Records shown below:

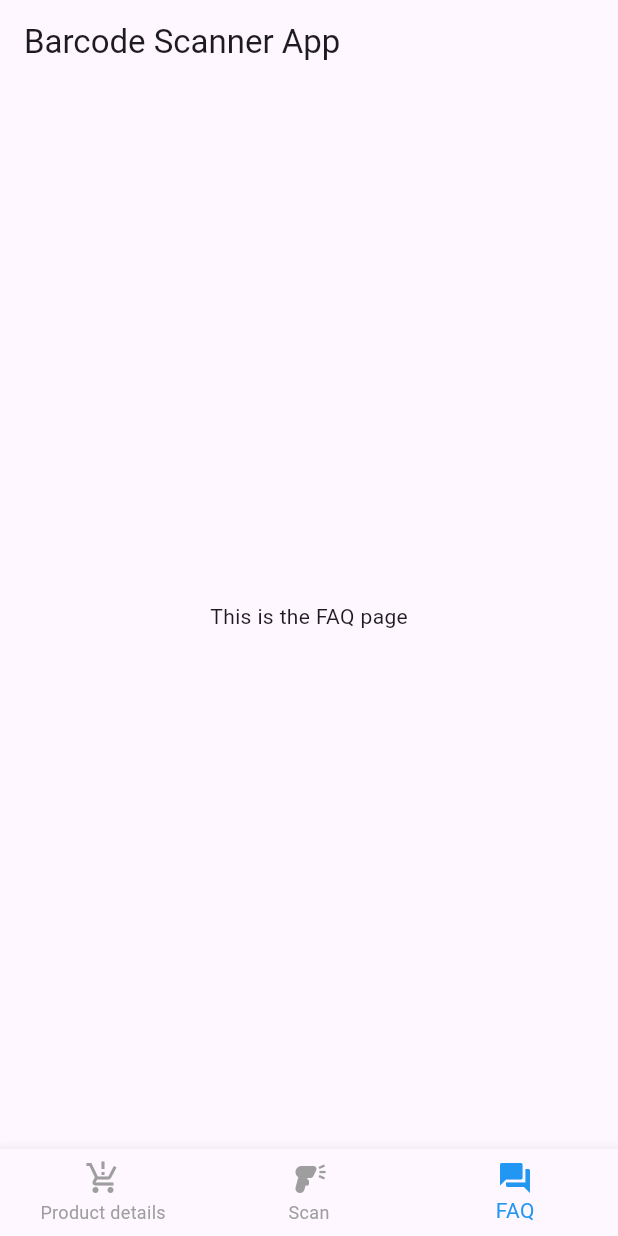
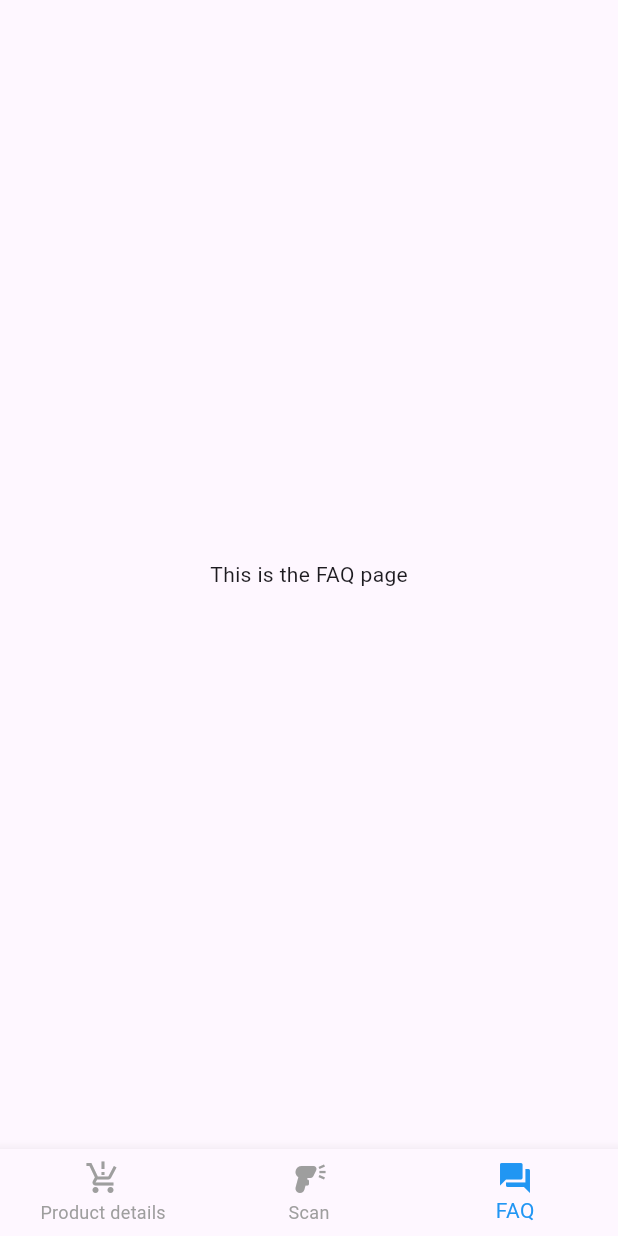
Before and after one commit to Lil-durk/concious_consumer_duo_app, a Flutter app: the screen it shows after launch, item 3 of the bottom bar chosen, on a phone screen of 412 x 824 dp. Run offline on Flutter 3.47's test engine with Material 3 defaults, Android fonts, the phone set to English and light mode, and no system bars; our stand-ins replace native_barcode_scanner; missing offline and left inert: a package.

Commit message:
moved scanner to seperate branch

```diff
--- a/lib/main.dart
+++ b/lib/main.dart
@@ -24,9 +24,6 @@ class _MyAppState extends State<MyApp> {
         '/product_details': (context) => const ProductDetailsPage(),
       },
       home: Scaffold(
-        appBar: AppBar(
-          title: const Text('Barcode Scanner App'),
-        ),
         body: IndexedStack(
           index: currentIndex,
           children: const [
--- a/lib/scan_product.dart
+++ b/lib/scan_product.dart
@@ -25,7 +25,7 @@ class _ScanProductPageState extends State<ScanProductPage> {
   @override
   Widget build(BuildContext context) {
     return Scaffold(
-        appBar: AppBar(title: const Text('Product scanner'), actions: [
+        appBar: AppBar(title: const Text('Product Scanner'), actions: [
           PopupMenuButton<CameraActions>(
             onSelected: (CameraActions result) {
               switch (result) {
@@ -98,7 +98,7 @@ class _ScanProductPageState extends State<ScanProductPage> {
                                       ElevatedButton(
                                           onPressed: () =>
                                               Navigator.pop(dialogContext),
-                                          child: const Text('Close dialog'))
+                                          child: const Text('Close'))
                                     ]))));
                   });
             },
```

End of Records shown.

Task brief => Where in the entries above does the word "const" appear? Copy each line that has it.

The completed task =>
         '/product_details': (context) => const ProductDetailsPage(),
-          title: const Text('Barcode Scanner App'),
           children: const [
-        appBar: AppBar(title: const Text('Product scanner'), actions: [
+        appBar: AppBar(title: const Text('Product Scanner'), actions: [
-                                          child: const Text('Close dialog'))
+                                          child: const Text('Close'))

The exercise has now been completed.